- Our technical leads conduct code reviews of all projects to ensure best development practices and clean, clearly written code that makes future maintenance as easy as possible. During code review technical leads offer advice to help developers improve their skills.
- WebiNerds Standards
- WebiNerds has our own coding style, meaning company-specific standards that originate from technical leads. Standard code formatting ensures that all WebiNerds code looks alike no matter who writes it.
- Quality Assurance
- Our team uses manual and automatic quality assurance testing methods.
- Design Patterns
- Our Nerds follow known design patterns such as the factory, singleton, strategy, front controller, and model-view-controller patterns.
- All documentation is written in English. We provide documentation for projects as a whole, as well as for every class and every method.

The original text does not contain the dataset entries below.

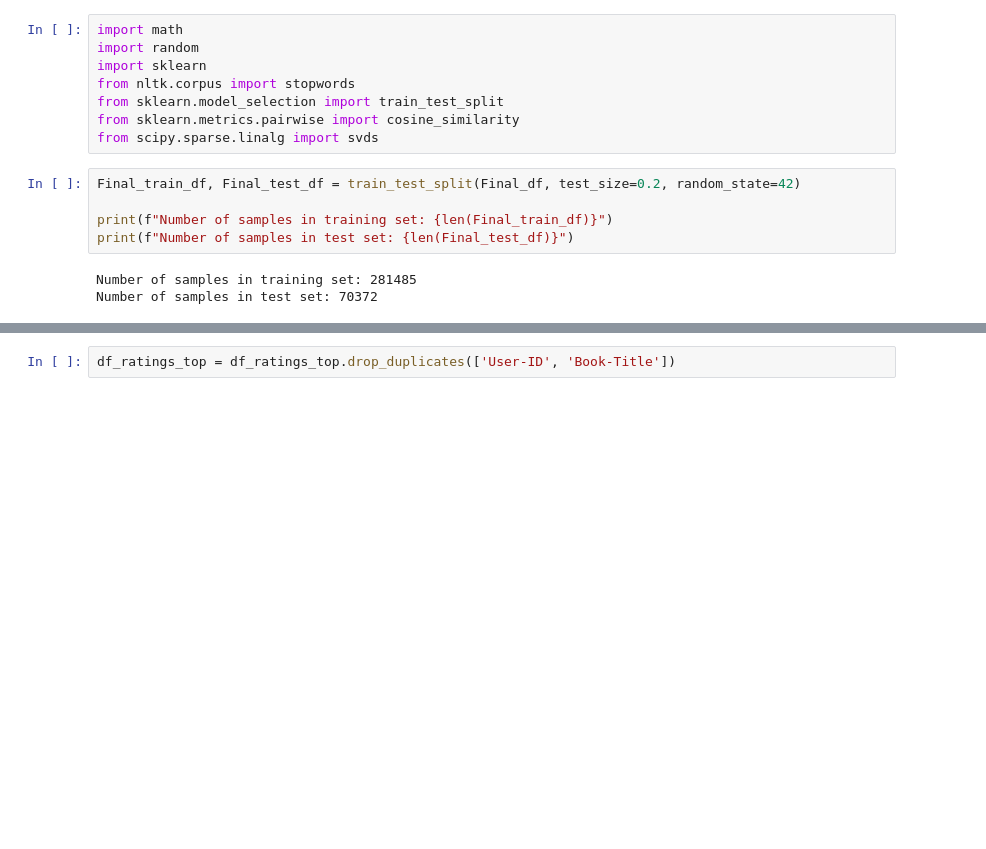
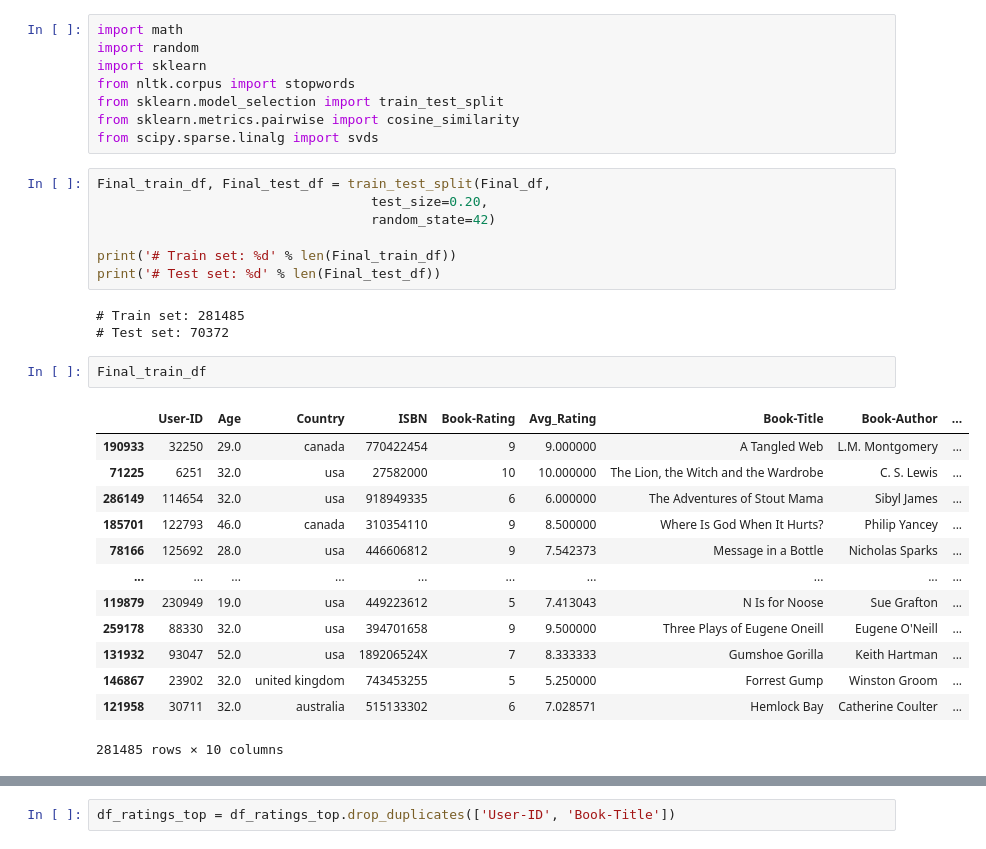
Before and after one commit to SaniyaBubere/book-recommendation-system, a Jupyter notebook: Book_Recommendation_System.ipynb, the cells around one changed output, grey strips where cells are left out. Saved outputs shown, nothing was run; the diff lists cells and outputs as text; blank space fills up the shorter version.

```diff
--- a/Book_Recommendation_System.ipynb
+++ b/Book_Recommendation_System.ipynb
@@ -1019,13 +985,31 @@ from sklearn.model_selection import train_test_split
 from sklearn.metrics.pairwise import cosine_similarity
 from scipy.sparse.linalg import svds
 # %%
-Final_train_df, Final_test_df = train_test_split(Final_df, test_size=0.2, random_state=42)
+Final_train_df, Final_test_df = train_test_split(Final_df,
+                                   test_size=0.20,
+                                   random_state=42)
 
-print(f"Number of samples in training set: {len(Final_train_df)}")
-print(f"Number of samples in test set: {len(Final_test_df)}")
+print('# Train set: %d' % len(Final_train_df))
+print('# Test set: %d' % len(Final_test_df))
 # %% [output]
-Number of samples in training set: 281485
-Number of samples in test set: 70372
+# Train set: 281485
+# Test set: 70372
+# %%
+Final_train_df
+# %% [output]
+|  | User-ID | Age | Country | ISBN | Book-Rating | Avg_Rating | Book-Title | Book-Author | ... |
+| 190933 | 32250 | 29.0 | canada | 770422454 | 9 | 9.000000 | A Tangled Web | L.M. Montgomery | ... |
+| 71225 | 6251 | 32.0 | usa | 27582000 | 10 | 10.000000 | The Lion, the Witch and the Wardrobe | C. S. Lewis | ... |
+| 286149 | 114654 | 32.0 | usa | 918949335 | 6 | 6.000000 | The Adventures of Stout Mama | Sibyl James | ... |
+| 185701 | 122793 | 46.0 | canada | 310354110 | 9 | 8.500000 | Where Is God When It Hurts? | Philip Yancey | ... |
+| 78166 | 125692 | 28.0 | usa | 446606812 | 9 | 7.542373 | Message in a Bottle | Nicholas Sparks | ... |
+| ... | ... | ... | ... | ... | ... | ... | ... | ... | ... |
+| 119879 | 230949 | 19.0 | usa | 449223612 | 5 | 7.413043 | N Is for Noose | Sue Grafton | ... |
+| 259178 | 88330 | 32.0 | usa | 394701658 | 9 | 9.500000 | Three Plays of Eugene Oneill | Eugene O'Neill | ... |
+| 131932 | 93047 | 52.0 | usa | 189206524X | 7 | 8.333333 | Gumshoe Gorilla | Keith Hartman | ... |
+| 146867 | 23902 | 32.0 | united kingdom | 743453255 | 5 | 5.250000 | Forrest Gump | Winston Groom | ... |
+| 121958 | 30711 | 32.0 | australia | 515133302 | 6 | 7.028571 | Hemlock Bay | Catherine Coulter | ... |
+281485 rows × 10 columns
 # %%
 # Filter users with at least 3 ratings
 user_ratings_threshold = 3
```
Also changed, not shown: parts of 15 cells of this notebook.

WebiNerds writes code that’s truly amazing by following known development methodologies and industry guidelines, by testing relentlessly, by optimizing code even after it “works,” and by documenting all components so that our projects can be supported for years to come.
WebiNerds Cares About Our Startup Partners
Time is money. Startup founders justifiably worry that remote development teams are merely burning cash. Regular communications, consistent source code reviews, and proper legal contracts with meaningful penalties all work to assure startups that their money is being invested, not wasted.
By safeguarding intellectual property, offering direct communication with developers plus in-office representatives in the States, building trust through results and solid legal agreements, and writing quality code and documentation, WebiNerds proves that we care about our startup partners. It’s crucial that startups collaborate with web development companies who understand not only programming, but who also understand business.
We are Nerds who mean business.